The neighbouring natural forms of Kings Park have inspired the new Perth Children’s Hospital layout.
Designed in partnership with JCY Architects and Urban Planners, Billard Leece Partnership, with HKS Inc and John Holland, the facility has been considered from a child’s perspective.
Driving along Winthrop Avenue, the animated lighting of artist Stuart Green’s “fizz” sculpture and the green façade instantly identifies the children’s hospital as a visual wonderland for families.
Vast areas of north facing glass enable the patients and their families to catch a glimpse of the sculpted forms, artwork and play areas surrounding the hospital, all designed to reduce the anxiety of the child in the environment.
The design team’s starting point was to anchor the Hospital in its unique surroundings. The nearby flora and fauna of King’s Park inspired a concept for the building based on petals and a stem.
“The composition of the building is directly inspired by nature. The elegant floral forms of Kings Park have been key in the general, shaping of the building and the curvaceous sculptural forms carry through the general theme of the architecture. The design has a gentle flow which adds to its humanity and sense of welcome”, said Cox Architecture Director Fernando Faugno.
“Embedded in the organic structure of “stem and petals”, the arrangement of the building emerges as a fluid, connected, sculptural piece.
“The fanning petals house the children’s ward, maximising natural light and views to the south and east. Each petal offers every room natural light and vistas to sky and land.
“The meandering ‘stem’ connects the petals and forms a primary movement gallery through the building. Filled with activity and light, the gallery becomes the social spine of the project, connecting all its diverse array of functions and activities.”
Mark Mitchell of Billard Leece Partnership said “The form also emerges from an ideal layout for patient observation.”
“Open centres to the building generally afford the perimeter for patients’ and families’ use, and the central area of each of the wings are more open for staff to observe, work and provide support across the unit. So the two concepts came together pretty nicely from a form optimisation perspective.”

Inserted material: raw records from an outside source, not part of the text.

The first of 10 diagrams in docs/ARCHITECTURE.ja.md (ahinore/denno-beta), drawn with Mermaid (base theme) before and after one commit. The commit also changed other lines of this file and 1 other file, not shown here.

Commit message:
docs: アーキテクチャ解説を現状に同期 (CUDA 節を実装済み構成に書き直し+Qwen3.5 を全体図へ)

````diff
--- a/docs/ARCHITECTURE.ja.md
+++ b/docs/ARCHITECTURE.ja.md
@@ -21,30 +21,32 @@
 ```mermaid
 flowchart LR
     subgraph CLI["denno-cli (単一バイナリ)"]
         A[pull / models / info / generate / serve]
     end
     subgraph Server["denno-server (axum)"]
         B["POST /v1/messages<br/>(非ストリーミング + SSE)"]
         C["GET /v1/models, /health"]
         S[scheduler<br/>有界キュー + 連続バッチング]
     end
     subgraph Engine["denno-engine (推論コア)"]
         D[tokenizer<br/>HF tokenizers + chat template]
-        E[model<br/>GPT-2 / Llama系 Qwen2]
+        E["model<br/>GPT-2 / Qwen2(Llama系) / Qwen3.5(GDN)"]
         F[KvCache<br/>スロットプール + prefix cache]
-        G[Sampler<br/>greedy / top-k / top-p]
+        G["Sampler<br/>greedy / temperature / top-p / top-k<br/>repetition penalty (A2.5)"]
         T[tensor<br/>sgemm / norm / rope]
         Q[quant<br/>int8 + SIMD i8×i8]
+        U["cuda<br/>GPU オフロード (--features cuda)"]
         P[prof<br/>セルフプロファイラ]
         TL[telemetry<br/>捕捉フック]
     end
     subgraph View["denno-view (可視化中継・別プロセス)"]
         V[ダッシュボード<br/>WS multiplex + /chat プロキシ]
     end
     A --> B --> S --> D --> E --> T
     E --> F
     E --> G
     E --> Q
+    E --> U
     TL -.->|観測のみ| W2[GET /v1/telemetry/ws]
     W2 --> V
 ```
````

The new Children’s Hospital is among the best in the world, and yet is uniquely Western Australian.